Album Review: The Circus – Bats
Delhi experimental rock band continue to bend genres and convention
[easyreview cat1title=Bats cat1rating=3.5]
Like a lot of Delhi bands we’ve seen live, The Circus is no different in keeping their crowd interaction to a minimum. On stage, each member of the four-piece band is an island unto himself, shoegazing from the start to the finish. Guitarist Arsh Sharma is the bespectacled noisemaker stomping pedals and vocalist Abhishek Bhatia twists and turns knobs on his vocal processor to tune into the same frequency.

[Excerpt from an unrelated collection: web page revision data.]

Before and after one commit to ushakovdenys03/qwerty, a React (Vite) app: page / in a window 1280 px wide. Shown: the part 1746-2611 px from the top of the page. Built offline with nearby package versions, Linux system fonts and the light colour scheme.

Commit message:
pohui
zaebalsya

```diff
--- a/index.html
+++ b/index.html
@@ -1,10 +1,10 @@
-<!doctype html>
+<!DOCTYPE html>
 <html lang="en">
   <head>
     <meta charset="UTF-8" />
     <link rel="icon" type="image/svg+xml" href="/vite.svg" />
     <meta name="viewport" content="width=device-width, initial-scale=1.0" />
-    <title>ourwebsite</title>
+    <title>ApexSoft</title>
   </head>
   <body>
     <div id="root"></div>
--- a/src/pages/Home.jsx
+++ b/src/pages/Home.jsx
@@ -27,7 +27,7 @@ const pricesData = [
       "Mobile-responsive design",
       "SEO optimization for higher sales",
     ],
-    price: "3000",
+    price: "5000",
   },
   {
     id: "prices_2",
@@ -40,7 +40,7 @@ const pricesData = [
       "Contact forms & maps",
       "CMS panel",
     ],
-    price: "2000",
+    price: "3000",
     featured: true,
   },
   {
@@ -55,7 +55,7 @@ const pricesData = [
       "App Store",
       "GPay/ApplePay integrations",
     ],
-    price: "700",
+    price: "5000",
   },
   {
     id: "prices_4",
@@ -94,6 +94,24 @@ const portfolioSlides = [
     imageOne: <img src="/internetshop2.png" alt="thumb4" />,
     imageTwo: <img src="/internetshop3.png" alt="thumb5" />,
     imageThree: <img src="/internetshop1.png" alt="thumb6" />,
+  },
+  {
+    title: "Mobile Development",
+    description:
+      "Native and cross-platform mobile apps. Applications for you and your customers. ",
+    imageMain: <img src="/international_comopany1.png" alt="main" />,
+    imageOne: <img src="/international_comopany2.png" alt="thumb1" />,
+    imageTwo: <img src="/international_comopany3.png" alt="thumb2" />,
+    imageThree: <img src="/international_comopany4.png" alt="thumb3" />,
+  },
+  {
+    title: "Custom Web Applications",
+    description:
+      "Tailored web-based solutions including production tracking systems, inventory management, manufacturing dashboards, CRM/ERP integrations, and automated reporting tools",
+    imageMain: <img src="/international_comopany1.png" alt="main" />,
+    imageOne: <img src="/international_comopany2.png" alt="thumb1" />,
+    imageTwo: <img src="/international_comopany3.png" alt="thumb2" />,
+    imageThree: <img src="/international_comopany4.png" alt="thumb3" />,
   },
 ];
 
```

Their second album Bats is as insular. The themes remain abstract including the title track about flying mammals that spew poison plus a few standard subjects such as sex [“7 by 8”] and drugs [“It Feels Good When The Medications They Kick In”]. “<Insert Name Here>” is the only track that is a surprising breakaway from The Circus’s unusual routine. Settling down with an acoustic guitar for a slow, half-haunting song with cryptic lyrics [“Breathe out/Inside I know”], they probably leave themselves a bit exposed compared to the other eight tracks, which are heavy, absurd and trippy at once.

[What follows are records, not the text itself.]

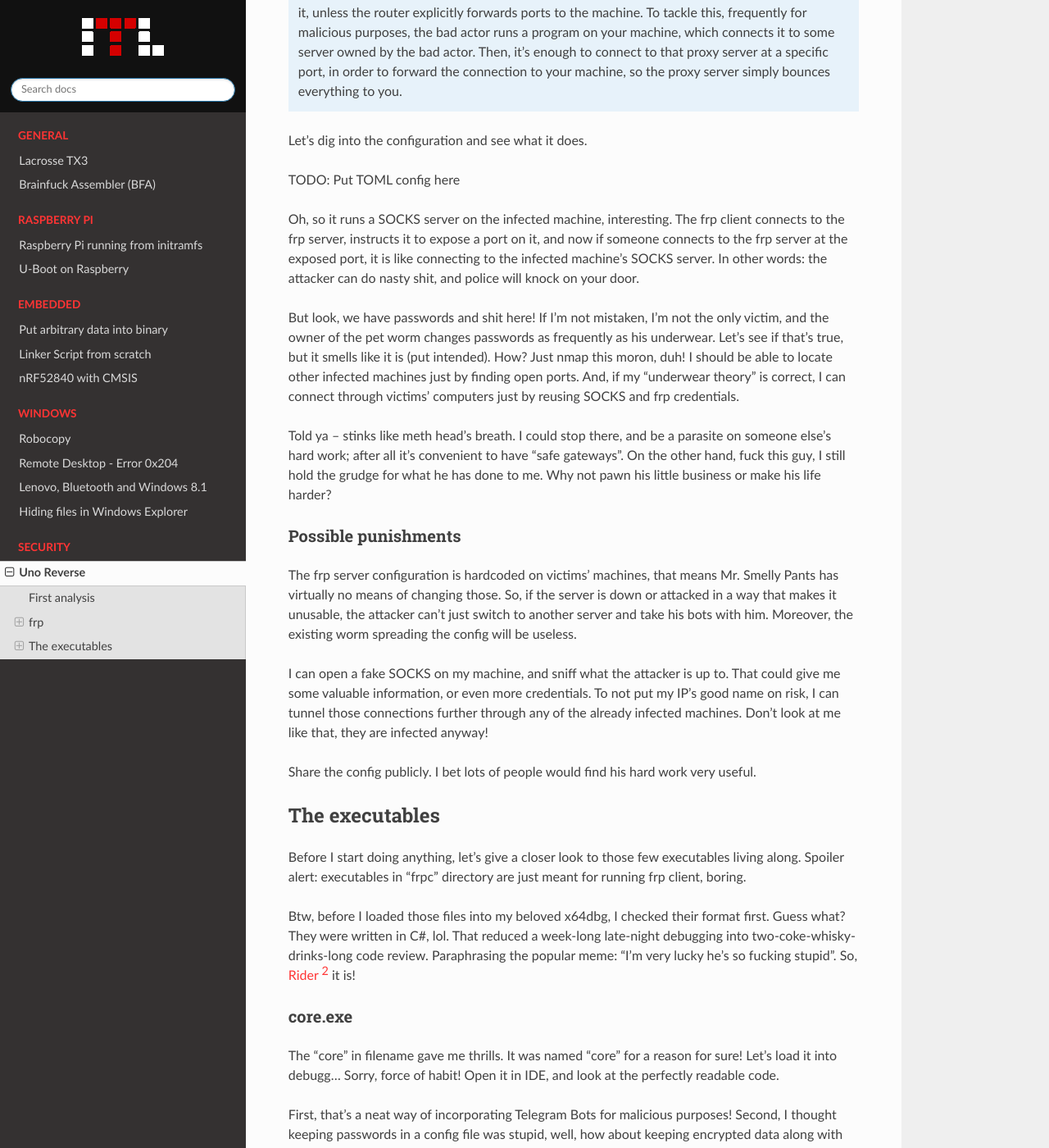
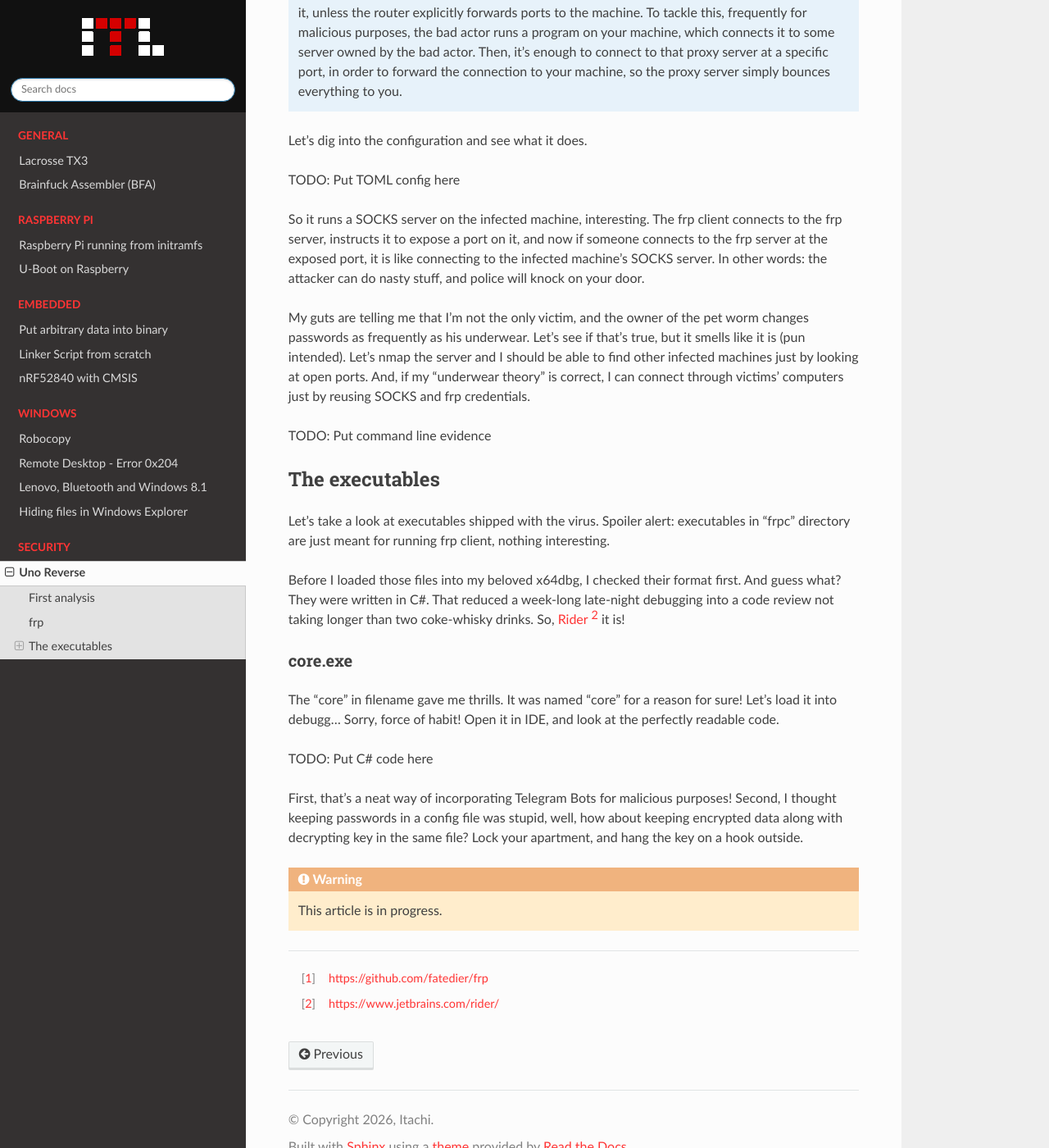
Before and after one commit to ITachiLab/itachilab.github.io, a Sphinx documentation site: the page built from docs/uno-reverse/uno-reverse.rst, in a window 1280 px wide and 1400 px high, scrolled down 913 px. Shown: the whole window at 82% size. Built offline with Sphinx 7.4.7 and the Read the Docs theme 3.1.0, drawn with Linux system fonts in a browser that asks for light colours; some of the changed text lies outside the part shown.

Commit message:
Refactor uno-reverse.rst.

```diff
--- a/docs/uno-reverse/uno-reverse.rst
+++ b/docs/uno-reverse/uno-reverse.rst
@@ -6,7 +6,7 @@
 happened, that's why you use protection, right? But sometimes you don't use it
 because it's a spontaneous act, and you are confident because "it had never
 happened to me!". Well, Bill Gates was confident too. Thankfully, it was just
-a computer virus so I didn't have to drug my girlfriend with antibiotics, lol.
+a computer virus so I didn't have to drug my girlfriend with antibiotics.
 
 After I had finished bashing myself for recklessness, I switched to good old
 Linux, and decided to put this worm into a jar (not Java JAR) for further
@@ -17,14 +17,14 @@
 First analysis
 ==============
 
-The malware added a few Windows tasks (of course it did). There were like five
-of them, but having exactly the same content -- pure redundancy. One of them was
+The malware added a few Windows tasks (no surprise). There were like five of
+them, but having exactly the same content for pure redundancy. One of them was
 located at: ``C:\Windows\System32\Tasks\Microsoft\Windows\USB\USB-Notification``.
-The task was scheduled to run a file located at: ``C:\Users\TheUser\AppData\Roaming\DriversUpdate\Runtime_Broker.exe``.
-Ah, yes! Those are always the "drivers" or "system" stuff. No one wants to mess
-with drivers, right? Could be as well: ``Not_a_virus.exe``. So, I entered that
-directory, and found much more interesting stuff. I left those exe files for the
-dessert.
+The task was scheduled to run a file located at: ``C:\Users\TheUser\AppData
+\Roaming\DriversUpdate\Runtime_Broker.exe``.  Ah, yes! Those are always the
+"drivers" or "system" stuff. No one wants to mess with the drivers. Could be as
+well: ``Not_a_virus.exe``. So, I entered that directory, and found much more
+interesting stuff. I left those exe files for the dessert.
 
 frp
 ===
@@ -32,8 +32,8 @@
 Working in IT corporations taught me to avoid eye contact with others (to get
 away with small talks), and to not keep password in config files. The malware
 owner didn't work in corporation apparently because I've found a file named
-``frpc.toml`` with... passwords! The hell is "frpc", though? It turned out to
-be a configuration file for `fast reverse proxy <frp_>`_ client.
+``frpc.toml`` with... passwords! The hell is "frpc", though? It turned out to be
+a configuration file for `fast reverse proxy <frp_>`_ client.
 
 .. note::
 
@@ -50,54 +50,32 @@
 
 TODO: Put TOML config here
 
-Oh, so it runs a SOCKS server on the infected machine, interesting. The frp
-client connects to the frp server, instructs it to expose a port on it, and now
-if someone connects to the frp server at the exposed port, it is like
-connecting to the infected machine's SOCKS server. In other words: the
-attacker can do nasty shit, and police will knock on your door.
+So it runs a SOCKS server on the infected machine, interesting. The frp client
+connects to the frp server, instructs it to expose a port on it, and now if
+someone connects to the frp server at the exposed port, it is like connecting to
+the infected machine's SOCKS server. In other words: the attacker can do nasty
+stuff, and police will knock on your door.
 
-But look, we have passwords and shit here! If I'm not mistaken, I'm not the only
-victim, and the owner of the pet worm changes passwords as frequently as his
-underwear. Let's see if that's true, but it smells like it is (put intended).
-How? Just nmap this moron, duh! I should be able to locate other infected
-machines just by finding open ports. And, if my "underwear theory" is correct,
-I can connect through victims' computers just by reusing SOCKS and frp
-credentials.
+My guts are telling me that I'm not the only victim, and the owner of the pet
+worm changes passwords as frequently as his underwear. Let's see if that's true,
+but it smells like it is (pun intended). Let's nmap the server and I should be
+able to find other infected machines just by looking at open ports.  And, if my
+"underwear theory" is correct, I can connect through victims' computers just by
+reusing SOCKS and frp credentials.
 
-Told ya -- stinks like meth head's breath. I could stop there, and be a parasite
-on someone else's hard work; after all it's convenient to have "safe gateways".
-On the other hand, fuck this guy, I still hold the grudge for what he has done
-to me. Why not pawn his little business or make his life harder?
-
-Possible punishments
---------------------
-
-The frp server configuration is hardcoded on victims' machines, that means Mr.
-Smelly Pants has virtually no means of changing those. So, if the server is down
-or attacked in a way that makes it unusable, the attacker can't just switch to
-another server and take his bots with him. Moreover, the existing worm spreading
-the config will be useless.
-
-I can open a fake SOCKS on my machine, and sniff what the attacker is up to.
-That could give me some valuable information, or even more credentials. To
-not put my IP's good name on risk, I can tunnel those connections further
-through any of the already infected machines. Don't look at me like that, they
-are infected anyway!
-
-Share the config publicly. I bet lots of people would find his hard work very
-useful.
+TODO: Put command line evidence
 
 The executables
 ===============
 
-Before I start doing anything, let's give a closer look to those few executables
-living along. Spoiler alert: executables in "frpc" directory are just meant for
-running frp client, boring.
+Let's take a look at executables shipped with the virus. Spoiler alert:
+executables in "frpc" directory are just meant for running frp client, nothing
+interesting.
 
-Btw, before I loaded those files into my beloved x64dbg, I checked their format
-first. Guess what? They were written in C#, lol. That reduced a week-long
-late-night debugging into two-coke-whisky-drinks-long code review. Paraphrasing
-the popular meme: "I'm very lucky he's so fucking stupid". So, `Rider`_ it is!
+Before I loaded those files into my beloved x64dbg, I checked their format
+first. And guess what? They were written in C#. That reduced a week-long
+late-night debugging into a code review not taking longer than two coke-whisky
+drinks. So, `Rider`_ it is!
 
 core.exe
 --------
@@ -105,6 +83,8 @@
 The "core" in filename gave me thrills. It was named "core" for a reason for
 sure! Let's load it into debugg... Sorry, force of habit! Open it in IDE, and
 look at the perfectly readable code.
+
+TODO: Put C# code here
 
 First, that's a neat way of incorporating Telegram Bots for malicious purposes!
 Second, I thought keeping passwords in a config file was stupid, well, how about
```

The tones, effects and style on Bats are similar to their first album From Space . If you’ve listened to From Space, Bats will feel like a tandem ride. Else, expect to feel like you’ve been thrown off a cliff with absolutely no idea why this is happening to you. The Circus not only does away with the rulebook, but proceeds to tear out the pages.Â The walls of fuzz and modulation close in on songs like “Bats” and “Poxilation Chickachaemia” while “Gardens” and the first single “In This Laboratory There Are No Rules” include blistering metal riffs from Sharma.
Psychedelic, progressive rockers are given to self-indulgent musical ramblings that often don’t justify the length of a track. Songs on this album cut to the chase with three to four minute-tracks that make for quick fix progressive rock. Of course, The Circus too give in just once and needlessly stretch out “It Feels Good When The Medications They Kick In” to six minutes with repetitive riffs. By this point, you’re already well-familiar with their instant-prog rock that this might actually seem boring.
The absurdity inÂ Bats works because the band is on top of its game. Most significantly, the album is a well-crafted piece of music. The Circus fuse, destroy, warp and modulate to find their way into a league of Indian bands that aren’t afraid to experiment.
Key tracks: “In This Laboratory There Are No Rules,” “Bats,” “<Insert Name Here>.”